In every real estate transaction there is an implicit element of risk. If you are buying real estate, understanding how an AS-IS contract affects your rights can significantly impact the success of the transaction. For example, every special warranty deed carries with it some implied warranties that the seller guarantees. “As Is” specifies that the buyer is buying the property in the condition as it exists and cannot look to the seller for any problems that may arise. In essence, the Seller is disclaiming the implied warranties that are part of the deed.
For the buyer, this is the first warning that it is time to “beware” and hire the a professional engineer so you can be certain of the condition the real property which you are about to purchase. Engaging a competent professional engineer early in the due diligence period of a real estate contract can help to ensure that major problems with the property are identified early on in the contract process and potentially give the buyer a chance to get out of the contract.

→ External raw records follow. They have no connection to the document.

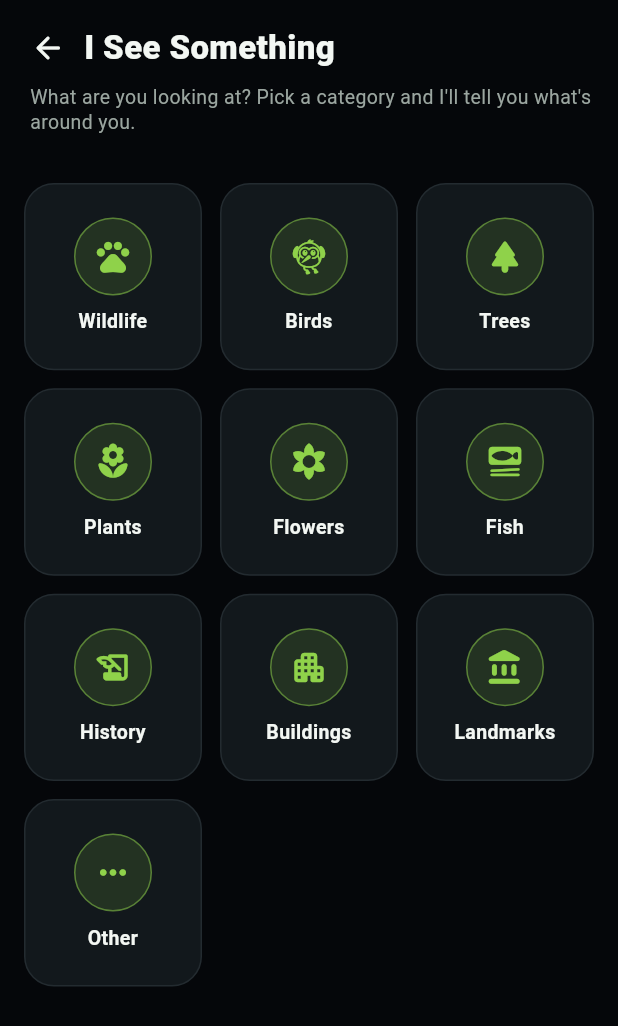
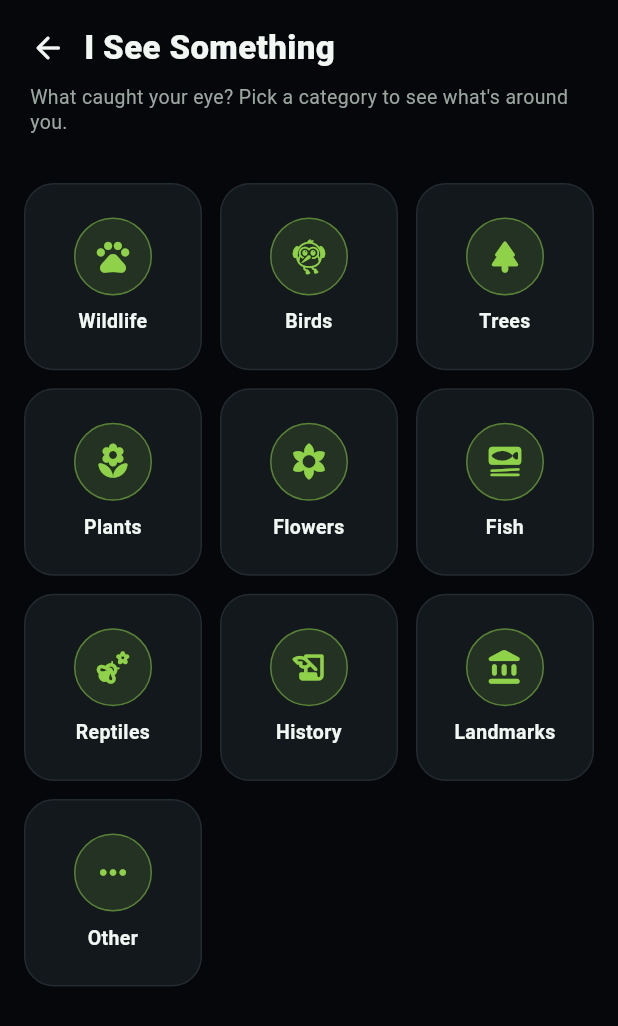
Before and after one commit to trashpin/radio, a Flutter app: the ISeeSomethingScreen screen opened by its route, on a phone screen of 412 x 824 dp. Shown: the top 1026 px of the screen. Run offline on Flutter 3.47's test engine with Material 3 defaults, Android fonts, the phone set to English and light mode, and no system bars; our stand-ins replace audio_service, csv, file_picker, flutter_dotenv, flutter_riverpod, flutter_tts and 6 more; missing offline and left inert: dart_tags; accounts and stored records are empty; network calls fail.

Commit message:
Fix I See Something: restore category -> species list with images + narration
The redesigned page only fired a generic nearby narration and never surfaced
category data. Rebuilt it as a two-step flow (matching the original behavior):
pick a category -> see the catalogued species for it (photo + common/scientific
name) -> tap one to hear its narration on the radio (recorded voiceover via the
media table, else on-device TTS), then it resumes.

- Reuses speciesByCategoryProvider + observationController.observe (no new data
  path). Categories map to species tokens (Wildlife->animals, Birds->birds,
  Plants->plants, Fish->fish, Reptiles->reptiles, Flowers->wildflowers, etc.).
- Resolves species hero_image: full URLs pass through; relative storage paths
  resolve against the public media bucket; missing/broken -> category icon
  (never a broken image).
- Categories with no catalogued species (Trees/History/Landmarks/Other) show a
  friendly empty state with a 'Tell me what's around me' nearby-narration button.
Verified against live data: Wildlife/Birds lists render with photos + play
icons; Trees shows the empty state. analyze clean; 431 tests pass.

Co-authored-by: trashpin <trashpin@users.noreply.github.com>

```diff
--- a/lib/features/radio/presentation/i_see_something_screen.dart
+++ b/lib/features/radio/presentation/i_see_something_screen.dart
@@ -1,32 +1,77 @@
 import 'package:flutter/material.dart';
 import 'package:flutter_riverpod/flutter_riverpod.dart';
 
+import 'package:explorer_os_mobile/core/services/supabase_service.dart';
+import 'package:explorer_os_mobile/features/discovery/data/species_repository.dart';
+import 'package:explorer_os_mobile/features/discovery/models/species.dart';
 import 'package:explorer_os_mobile/features/gps/providers/gps_status_provider.dart';
 import 'package:explorer_os_mobile/features/radio/design/radio_design.dart';
 import 'package:explorer_os_mobile/features/radio/discovery/nearby_narration_controller.dart';
+import 'package:explorer_os_mobile/features/radio/discovery/observation_controller.dart';
 import 'package:explorer_os_mobile/features/radio/widgets/radio_widgets.dart';
 
-/// "I See Something" — NOT a camera. Presents nature/heritage categories; tapping
-/// one starts a live GPS-based narration of nearby possibilities, then returns
-/// to the radio (where the report plays and "Back to radio" resumes the music).
-class ISeeSomethingScreen extends ConsumerWidget {
+/// A discovery category → the `species.category` token it loads.
+class _Cat {
+  const _Cat(this.icon, this.label, this.token);
+  final IconData icon;
+  final String label;
+  final String token;
+}
+
+const _categories = <_Cat>[
+  _Cat(Icons.pets_rounded, 'Wildlife', 'animals'),
+  _Cat(Icons.flutter_dash_rounded, 'Birds', 'birds'),
+  _Cat(Icons.park_rounded, 'Trees', 'trees'),
+  _Cat(Icons.local_florist_rounded, 'Plants', 'plants'),
+  _Cat(Icons.filter_vintage_rounded, 'Flowers', 'wildflowers'),
+  _Cat(Icons.set_meal_rounded, 'Fish', 'fish'),
+  _Cat(Icons.emoji_nature_rounded, 'Reptiles', 'reptiles'),
+  _Cat(Icons.history_edu_rounded, 'History', 'historic_sites'),
+  _Cat(Icons.account_balance_rounded, 'Landmarks', 'landmarks'),
+  _Cat(Icons.more_horiz_rounded, 'Other', 'other'),
+];
+
+/// "I See Something" — NOT a camera. Pick a category to see the wildlife / plants
+/// / etc. documented around you (photo + name); tap one to hear its narration on
+/// the radio (recorded voiceover if available, else spoken), then it resumes.
+class ISeeSomethingScreen extends ConsumerStatefulWidget {
   const ISeeSomethingScreen({super.key});
+  @override
+  ConsumerState<ISeeSomethingScreen> createState() =>
+      _ISeeSomethingScreenState();
+}
 
-  static const _categories = <(IconData, String)>[
-    (Icons.pets_rounded, 'Wildlife'),
-    (Icons.flutter_dash_rounded, 'Birds'),
-    (Icons.park_rounded, 'Trees'),
-    (Icons.local_florist_rounded, 'Plants'),
-    (Icons.filter_vintage_rounded, 'Flowers'),
-    (Icons.set_meal_rounded, 'Fish'),
-    (Icons.history_edu_rounded, 'History'),
-    (Icons.apartment_rounded, 'Buildings'),
-    (Icons.account_balance_rounded, 'Landmarks'),
-    (Icons.more_horiz_rounded, 'Other'),
-  ];
+class _ISeeSomethingScreenState extends ConsumerState<ISeeSomethingScreen> {
+  _Cat? _selected;
 
   @override
-  Widget build(BuildContext context, WidgetRef ref) {
+  void initState() {
+    super.initState();
+    WidgetsBinding.instance.addPostFrameCallback((_) {
+      ref.read(gpsStatusProvider.notifier).requestAndStart();
+    });
+  }
+
+  void _pickSpecies(Species s) {
+    // Narrate the subject on the radio (recorded audio or TTS), then return.
+    ref.read(observationControllerProvider.notifier).observe(s);
+    Navigator.of(context).maybePop();
+  }
+
+  void _narrateNearby() {
+    ref.read(nearbyNarrationControllerProvider.notifier).narrateNearest();
+    final msg = ref.read(nearbyNarrationControllerProvider).message;
+    if (msg != null && mounted) {
+      ScaffoldMessenger.of(context)
+          .showSnackBar(SnackBar(content: Text(msg)));
+      return;
+    }
+    Navigator.of(context).maybePop();
+  }
+
+  @override
+  Widget build(BuildContext context) {
+    final sel = _selected;
     return Scaffold(
       backgroundColor: RD.bg,
       body: SafeArea(
@@ -36,27 +81,15 @@ class ISeeSomethingScreen extends ConsumerWidget {
             child: Column(
               crossAxisAlignment: CrossAxisAlignment.stretch,
               children: [
-                const RadioSubPageBar(
-                  title: 'I See Something',
-                  subtitle: 'What are you looking at? Pick a category and I\'ll '
-                      'tell you what\'s around you.',
-                ),
+                _bar(sel),
                 Expanded(
-                  child: GridView.count(
-                    padding: const EdgeInsets.all(RD.lg),
-                    crossAxisCount: 3,
-                    mainAxisSpacing: RD.md,
-                    crossAxisSpacing: RD.md,
-                    childAspectRatio: 0.95,
-                    children: [
-                      for (final (icon, label) in _categories)
-                        CategoryTile(
-                          icon: icon,
-                          label: label,
-                          onTap: () => _start(context, ref, label),
+                  child: sel == null
+                      ? _grid()
+                      : _SpeciesList(
+                          category: sel,
+                          onPick: _pickSpecies,
+                          onNarrateNearby: _narrateNearby,
                         ),
-                    ],
-                  ),
                 ),
               ],
             ),
@@ -66,13 +99,139 @@ class ISeeSomethingScreen extends ConsumerWidget {
     );
   }
 
-  void _start(BuildContext context, WidgetRef ref, String category) {
-    // Kick GPS and begin a nearby narration; the radio interrupts to report.
-    ref.read(gpsStatusProvider.notifier).requestAndStart();
-    ref.read(nearbyNarrationControllerProvider.notifier).narrateNearest();
-    ScaffoldMessenger.of(context).showSnackBar(
-      SnackBar(content: Text('Listening for $category around you…')),
+  Widget _bar(_Cat? sel) => Padding(
+        padding: const EdgeInsets.fromLTRB(RD.sm, RD.sm, RD.lg, RD.sm),
+        child: Column(
+          crossAxisAlignment: CrossAxisAlignment.start,
+          children: [
+            Row(children: [
+              IconButton(
+                icon: const Icon(Icons.arrow_back_rounded, color: RD.textPrimary),
+                onPressed: () {
+                  if (sel != null) {
+                    setState(() => _selected = null);
+                  } else {
+                    Navigator.of(context).maybePop();
+                  }
+                },
+              ),
+              Expanded(
+                child: Text(sel?.label ?? 'I See Something',
+                    style: RD.title.copyWith(fontSize: 22)),
+              ),
+            ]),
+            Padding(
+              padding: const EdgeInsets.fromLTRB(RD.md, 0, 0, RD.sm),
+              child: Text(
+                sel == null
+                    ? "What caught your eye? Pick a category to see what's around you."
+                    : 'Tap one to hear its story on the radio.',
+                style: RD.body,
+              ),
+            ),
+          ],
+        ),
+      );
+
+  Widget _grid() => GridView.count(
+        padding: const EdgeInsets.all(RD.lg),
+        crossAxisCount: 3,
+        mainAxisSpacing: RD.md,
+        crossAxisSpacing: RD.md,
+        childAspectRatio: 0.95,
+        children: [
+          for (final c in _categories)
+            CategoryTile(
+              icon: c.icon,
+              label: c.label,
+              onTap: () => setState(() => _selected = c),
+            ),
+        ],
+      );
+}
+
+/// The species documented for a category, each with a photo + name; tapping
+/// narrates it. Falls back to a "what's around me" nearby narration when the
+/// category has no catalogued species yet.
+class _SpeciesList extends ConsumerWidget {
+  const _SpeciesList({
+    required this.category,
+    required this.onPick,
+    required this.onNarrateNearby,
+  });
+  final _Cat category;
+  final void Function(Species) onPick;
+  final VoidCallback onNarrateNearby;
+
+  @override
+  Widget build(BuildContext context, WidgetRef ref) {
+    final async = ref.watch(speciesByCategoryProvider(category.token));
+    return async.when(
+      loading: () => const Center(child: CircularProgressIndicator(color: RD.green)),
+      error: (e, _) => _fallback(context,
+          'Couldn\'t load ${category.label.toLowerCase()}.'),
+      data: (species) {
+        if (species.isEmpty) {
+          return _fallback(context,
+              'No catalogued ${category.label.toLowerCase()} yet.');
+        }
+        return ListView.separated(
+          padding: const EdgeInsets.fromLTRB(RD.lg, 0, RD.lg, RD.xl),
+          itemCount: species.length,
+          separatorBuilder: (_, _) => const SizedBox(height: RD.md),
+          itemBuilder: (_, i) {
+            final s = species[i];
+            return LocationCard(
+              title: s.commonName,
+              subtitle: (s.scientificName ?? '').isNotEmpty
+                  ? s.scientificName!
+                  : (s.description ?? category.label),
+              imageUrl: _imageUrl(s),
+              leadingIcon: category.icon,
+              trailing: const Icon(Icons.play_circle_fill_rounded,
+                  color: RD.green),
+              onTap: () => onPick(s),
+            );
+          },
+        );
+      },
     );
-    Navigator.of(context).maybePop();
   }
+
+  /// Resolves a species photo to a loadable URL. `hero_image` may be a full URL
+  /// or a relative storage path (e.g. `wildlife/…jpg`) — the latter is resolved
+  /// against the public `media` bucket. A bad/missing path just falls back to
+  /// the category icon (LocationCard never shows a broken image).
+  String? _imageUrl(Species s) {
+    final raw = s.heroImageUrl;
+    if (raw == null || raw.isEmpty) return null;
+    if (raw.startsWith('http')) return raw;
+    try {
+      return SupabaseService.client.storage.from('media').getPublicUrl(raw);
+    } catch (_) {
+      return null;
+    }
+  }
+
+  Widget _fallback(BuildContext context, String message) => Center(
+        child: Padding(
+          padding: const EdgeInsets.all(RD.xxl),
+          child: Column(
+            mainAxisSize: MainAxisSize.min,
+            children: [
+              Icon(category.icon, size: 44, color: RD.greenDim),
+              const SizedBox(height: RD.md),
+              Text(message, textAlign: TextAlign.center, style: RD.body),
+              const SizedBox(height: RD.lg),
+              FilledButton.icon(
+                style: FilledButton.styleFrom(
+                    backgroundColor: RD.green, foregroundColor: RD.onGreen),
+                onPressed: onNarrateNearby,
+                icon: const Icon(Icons.my_location_rounded),
+                label: const Text("Tell me what's around me"),
+              ),
+            ],
+          ),
+        ),
+      );
 }
```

Traditionally, Sellers have used the “as is” addendum in purchase agreements for real estate to prevent any express warranties from being given to the Buyer. This is particular prevalent when the property being sold is a flip. It is no surprise that as the DC housing market continues to heat up, we are once again seeing an increase in flips and correspondingly an increase in As-Is sale contracts. Because the “As Is” sale does not disclaim any of the express warranties made by the Seller, AS-Is sales present a very tempting method for a Seller to unload a problematic piece of real estate on an unsuspecting Buyer.
Recently the District of Columbia Superior Court held, that despite the existence of an as-is clause in a contract, a seller is subject to liability if he fails to disclose to a buyer defects in the property that are known to the seller, or if the buyer is prevented by the seller from discovering these defects (considered “facts basic to the transaction”). This is a form of fraud and with so many homes being “flipped,” that new paint on the walls could be concealing a greater problem.